==== EXERCISE MATERIALS ====

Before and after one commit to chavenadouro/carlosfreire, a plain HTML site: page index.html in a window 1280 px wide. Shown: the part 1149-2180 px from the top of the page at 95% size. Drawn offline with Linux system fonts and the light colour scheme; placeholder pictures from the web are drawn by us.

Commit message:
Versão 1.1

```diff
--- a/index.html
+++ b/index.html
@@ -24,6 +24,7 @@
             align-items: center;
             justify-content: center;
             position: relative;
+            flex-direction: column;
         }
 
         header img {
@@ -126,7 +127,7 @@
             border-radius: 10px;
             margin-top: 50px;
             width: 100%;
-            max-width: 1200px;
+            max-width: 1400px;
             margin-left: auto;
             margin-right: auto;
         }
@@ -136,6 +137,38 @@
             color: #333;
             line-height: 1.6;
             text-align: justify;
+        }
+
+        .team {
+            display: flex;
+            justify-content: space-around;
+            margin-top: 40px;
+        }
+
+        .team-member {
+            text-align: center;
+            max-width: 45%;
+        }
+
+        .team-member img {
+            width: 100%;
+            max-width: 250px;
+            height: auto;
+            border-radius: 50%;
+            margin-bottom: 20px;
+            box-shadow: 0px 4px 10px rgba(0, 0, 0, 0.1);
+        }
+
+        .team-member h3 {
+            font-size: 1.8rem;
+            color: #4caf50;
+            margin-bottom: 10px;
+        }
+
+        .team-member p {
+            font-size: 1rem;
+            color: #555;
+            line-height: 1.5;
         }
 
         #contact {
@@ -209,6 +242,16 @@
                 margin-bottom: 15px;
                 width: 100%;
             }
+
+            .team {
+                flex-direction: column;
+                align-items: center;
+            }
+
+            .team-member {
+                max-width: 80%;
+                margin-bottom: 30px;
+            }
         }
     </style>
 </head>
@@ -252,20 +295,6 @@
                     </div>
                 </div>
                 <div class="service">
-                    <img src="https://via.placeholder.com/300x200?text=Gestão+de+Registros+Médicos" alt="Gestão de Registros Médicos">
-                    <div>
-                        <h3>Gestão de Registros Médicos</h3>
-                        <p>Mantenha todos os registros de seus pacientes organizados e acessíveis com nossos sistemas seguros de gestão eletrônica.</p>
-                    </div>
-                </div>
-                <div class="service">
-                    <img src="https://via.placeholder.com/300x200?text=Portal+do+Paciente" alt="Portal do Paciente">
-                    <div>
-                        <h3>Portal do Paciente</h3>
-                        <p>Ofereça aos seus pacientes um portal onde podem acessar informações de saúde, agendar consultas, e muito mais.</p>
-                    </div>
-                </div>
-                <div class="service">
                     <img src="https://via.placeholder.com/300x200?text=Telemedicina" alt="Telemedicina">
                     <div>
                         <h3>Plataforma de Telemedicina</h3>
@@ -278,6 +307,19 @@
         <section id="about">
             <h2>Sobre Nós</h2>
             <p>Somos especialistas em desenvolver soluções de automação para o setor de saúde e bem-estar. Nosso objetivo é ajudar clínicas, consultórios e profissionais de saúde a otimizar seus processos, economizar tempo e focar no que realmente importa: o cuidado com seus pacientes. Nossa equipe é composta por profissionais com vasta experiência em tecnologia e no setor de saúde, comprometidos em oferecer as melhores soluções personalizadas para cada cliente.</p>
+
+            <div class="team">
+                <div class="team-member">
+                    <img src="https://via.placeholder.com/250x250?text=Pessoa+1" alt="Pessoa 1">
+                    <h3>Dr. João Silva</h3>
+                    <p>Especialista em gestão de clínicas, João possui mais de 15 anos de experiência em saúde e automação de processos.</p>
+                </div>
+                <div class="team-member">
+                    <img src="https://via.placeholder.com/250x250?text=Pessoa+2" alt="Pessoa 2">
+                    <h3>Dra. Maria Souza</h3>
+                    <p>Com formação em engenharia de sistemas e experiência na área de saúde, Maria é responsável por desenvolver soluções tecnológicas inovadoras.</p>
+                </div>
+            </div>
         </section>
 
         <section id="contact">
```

====
==== EXERCISE MATERIALS ====

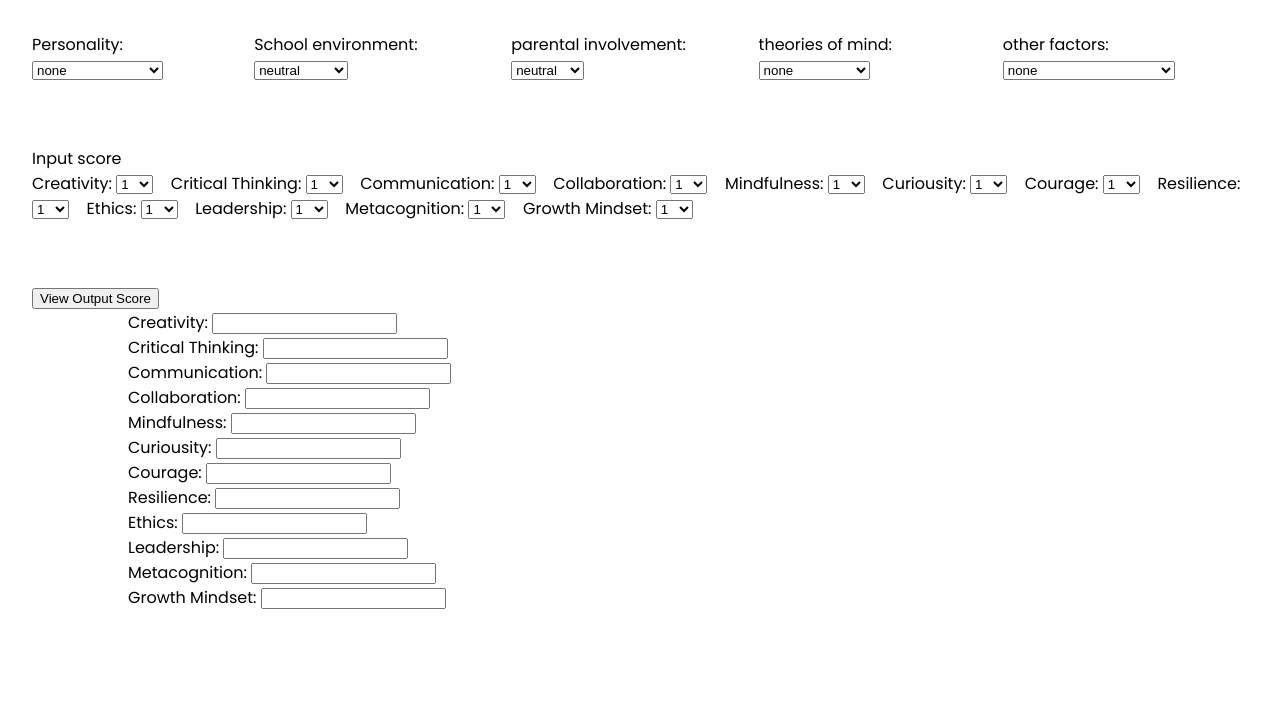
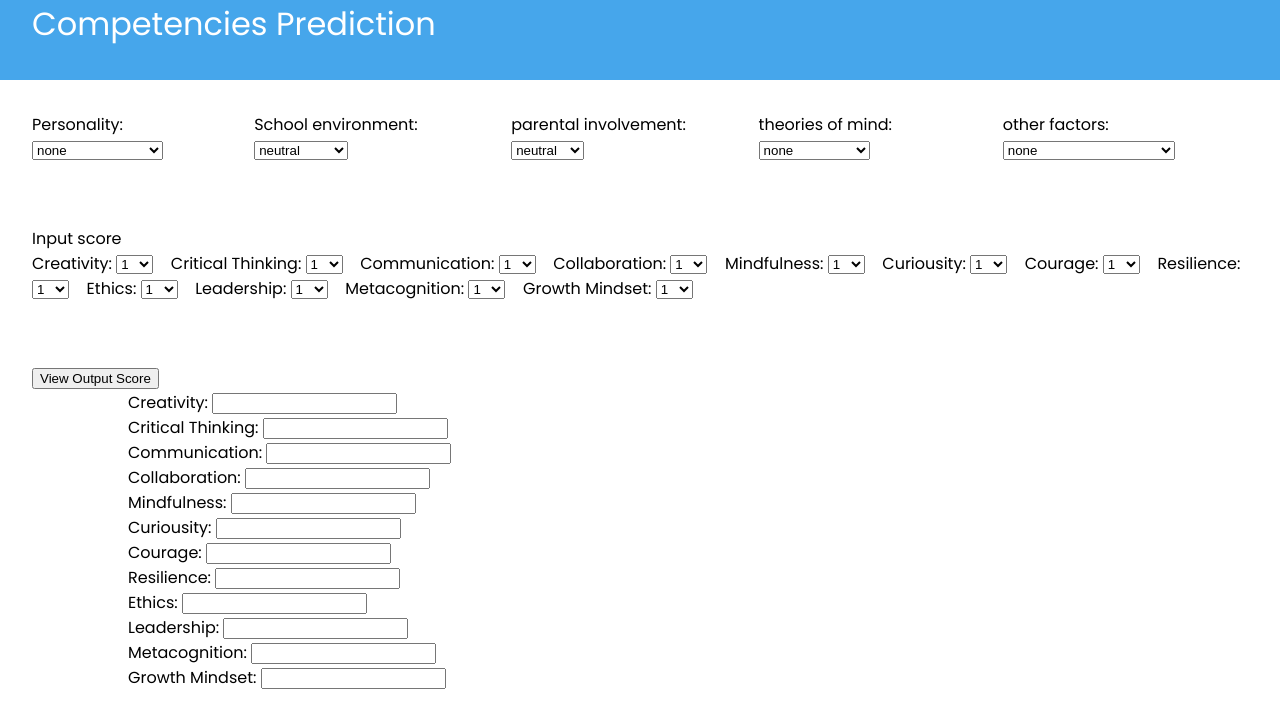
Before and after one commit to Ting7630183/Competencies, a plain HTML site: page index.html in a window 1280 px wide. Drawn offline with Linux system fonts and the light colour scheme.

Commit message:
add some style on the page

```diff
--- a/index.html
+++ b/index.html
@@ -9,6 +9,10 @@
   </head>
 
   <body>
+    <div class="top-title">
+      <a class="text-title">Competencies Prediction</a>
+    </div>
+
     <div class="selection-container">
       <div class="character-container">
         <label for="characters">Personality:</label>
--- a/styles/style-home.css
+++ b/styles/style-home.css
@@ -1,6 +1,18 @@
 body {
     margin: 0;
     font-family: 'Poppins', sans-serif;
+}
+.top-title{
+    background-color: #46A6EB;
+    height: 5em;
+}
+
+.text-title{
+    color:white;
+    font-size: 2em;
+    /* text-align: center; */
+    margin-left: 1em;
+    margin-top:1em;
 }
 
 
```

====

| TASK GOAL |
Copy each line of the entries that includes the word "member".

| RESPONSE FOR THIS EXERCISE |
+        .team-member {
+        .team-member img {
+        .team-member h3 {
+        .team-member p {
+            .team-member {
+                <div class="team-member">
+                <div class="team-member">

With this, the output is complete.